Next day, April 14, is sunny and the temperature will reach 22 degrees C by lunchtime. The Thames appears to hang a left and flows northeast before it drops down southeast to Oxford’s spires, a twelve-mile stretch to Godstow Bridge.
More locks, fewer bridges.
I failed to meet the boys at Northmoor lock having got stuck on a bridle path in a dark wood and having struggled free fell into the arms of a footpath with steep and scary hedges. The next planned RVP was also denied me as the road down to Badlock Hythe an ancient Roman ford, was closed to cycles and cars.
At pretty Pinkhill Lock I arrived here well before Mike and Dave. I shared our chocolate confection and a conversation with the lock keeper who welcomed a break from the last of his spring-cleaning painting.

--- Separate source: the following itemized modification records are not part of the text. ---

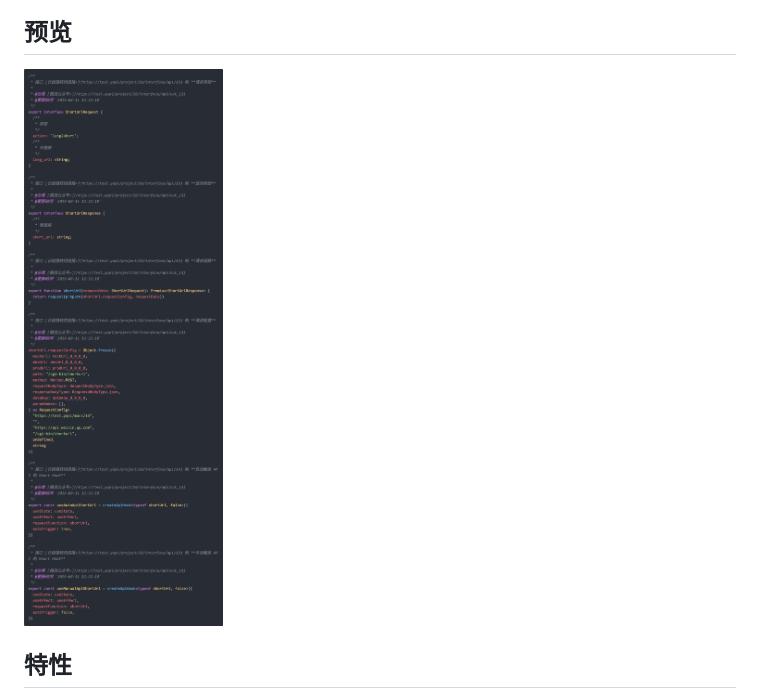
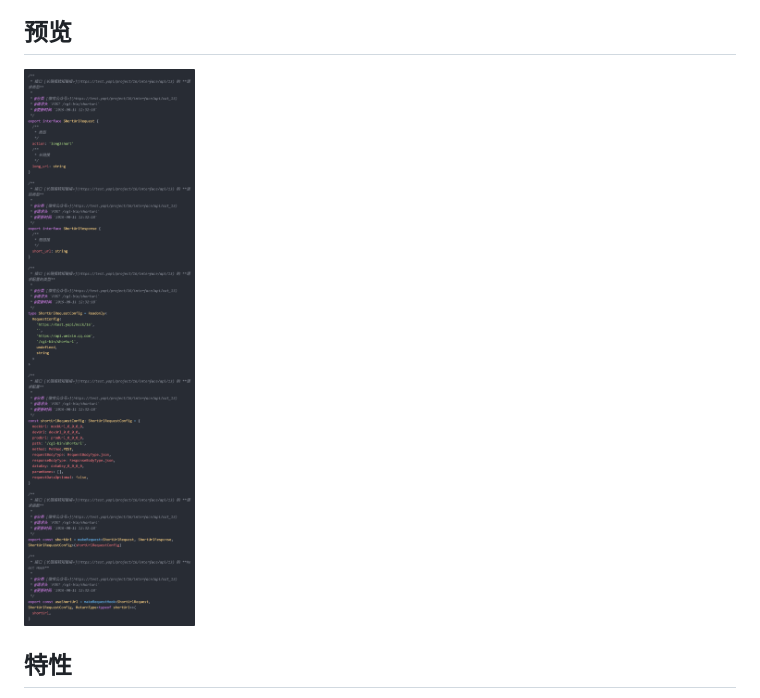
Before and after one commit to fjc0k/yapi-to-typescript, a Markdown page: README.md, the part around the change printed below. GitHub-like rendering; pictures changed too: assets/preview.png.

```diff
--- a/README.md
+++ b/README.md
@@ -27,7 +27,7 @@
 
 <!-- <img src="./assets/preview.png" width="700" /> -->
 
-<img src="https://raw.githubusercontent.com/fjc0k/yapi-to-typescript/master/assets/preview.png?v=20191210" width="700" />
+<img src="https://raw.githubusercontent.com/fjc0k/yapi-to-typescript/master/assets/preview.png?v=20190221" width="700" />
 
 
 ## 特性
```
Also changed, not shown: other parts of README.md (+1 -1 lines).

We spoke of floods and fishing and pubs. He singled out The Trout Inn (our place of supper last night) as being once great but now not a favourite amongst Angler. I played down our wonderful evening at The Trout for fear of being viewed a ponce. Mike and Dave arrive at Pinkhill to share chocolate and we are recommended to lunch at The Talbot Inn. For me this is reached by paying a toll on Swindford Bridge, 5p.
We enjoyed sandwiches at The Talbot; each one was not so much a ‘doorstep’ more a complete flight of stairs.
I drive onto Godstow Lock and peddle back across a broad meadow to link up at Kings Lock. The three of us walk back downstream to Godstow Bridge. Now we are little over three miles from Oxford and look across the fields to the city. The hot sun has brought out more walkers and families, one couple lounge by a bend in the river, he in bathing costume, preparing for a dip.